The crew responsible for extracting all of the historic American performance cars from the sinkhole under the National Corvette Museum was hard at work yesterday – this time removing the black 1962 Chevrolet Corvette (see video) which was perched precariously along the side of the hole in the Earth with a 10,000lb slab of concrete pressed against the front end. Patrick Rall reports from TorqueNews.com
The 1962 Chevrolet Corvette was the most difficult car to remove as the first step of the extraction process. After spending day 1 removing the 2009 Blue Devil and the Ruby Red 40th Anniversary Edition 1993 Corvette – both of which were as simple as lifting them out of the hole – day 2 saw a much greater challenge.
The 1962 Corvette didn’t fall nearly as far as the other 7 Corvettes in the massive sinkhole, but when it fell a large portion of the Skydome floor ended up pressed against the front end of the classic Vette. Also, the 1962 Corvette was part of a “lift display” under the 1993 Ruby Red Corvette and that lift also fell into the hole.

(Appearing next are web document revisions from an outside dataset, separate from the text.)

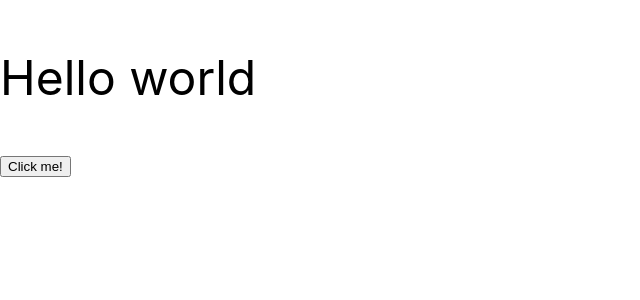
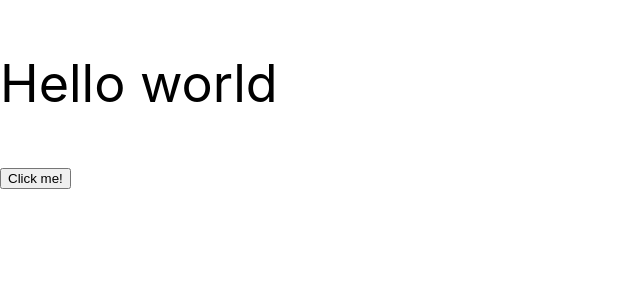
Before and after one commit to backevik/next-boilerplate, a Next.js app: page /hello/world in a window 1280 px wide. Shown: the top 300 px of the page, without its empty margins (0-640 px from the left). Built offline with nearby package versions, Linux system fonts and the light colour scheme.

Commit message:
add tests to pre commit hook

```diff
--- a/package.json
+++ b/package.json
@@ -10,7 +10,10 @@
     "test": "jest"
   },
   "lint-staged": {
-    "*.{ts,tsx}": "yarn lint:fix"
+    "*.{ts,tsx}": [
+      "yarn lint:fix",
+      "yarn test --findRelatedTests"
+    ]
   },
   "husky": {
     "hooks": {
--- a/pages/hello/world/index.tsx
+++ b/pages/hello/world/index.tsx
@@ -6,7 +6,7 @@ import React, { FC } from 'react';
 const World: FC = () => {
   return (
     <div>
-      <p css={{ fontSize: '48px' }}>Hello world</p>
+      <p css={{ fontSize: '52px' }}>Hello world</p>
       <Button>Click me!</Button>
     </div>
   );
```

The team was concerned that if they simply pulled the 1962 Corvette away from the 5 ton concrete slab, the sheet of manmade rock could shift and either cause more damage to the 1962 Corvette or it could fall into the hole and cause extensive damage to one of the other 5 cars still buried below. Because of those concerns, the team had to devise a plan to secure that concrete slab before moving the 62 Corvette. In addition to the headache of dealing with the concrete slab, the type of wheels and the angle at which the 62 Corvette was propped made it impossible for the extraction crew to lift this Corvette by the wheels like they did with the first two cars that came out of the hole yesterday.
Once the team had drilled a hole through the concrete slab and secured it – as well as removing the crumpled lift – they were able to remove the hood and run lifting cables around the front portion of the chassis which holds the engine in place. Thick strips were wrapped around the engine mounts and the radiator support, then attaching crane cables to those straps so that the 1962 Corvette coule be lifted out nose first. Once up and out of the hole, the black 62 Corvette was carefully set on all four wheels. While it did not start and drive away like the 2009 Corvette, the team was able to push it easily out of the opening in the side of the Skydome.
"The recovery of the first three cars went flawlessly, and the cars are in remarkably good shape," said John Spencer, manufacturing integration manager for Corvette. Spencer. "Unfortunately, the remaining five cars are either partially or totally covered in debris. We expect their recovery will be much more challenging, and the cars to be in much worse condition."
The extraction went as well as the team had expected, but the removal of the other five historic Corvettes will likely be much more difficult. With the first three, the team was able to examine the cars from almost every direction to lay out their extraction plan, but the next five are either totally or partially buried in debris, dirt and other Corvettes. Because of this, the team will have to move forward in careful stages, removing layers of debris as they get closer to each car.
Check out the time lapse video below to watch the extraction process of the 1962 Chevrolet Corvette from the National Corvette Museum sinkhole and stay tuned to TorqueNews.com for news on every step of the NCM repair process.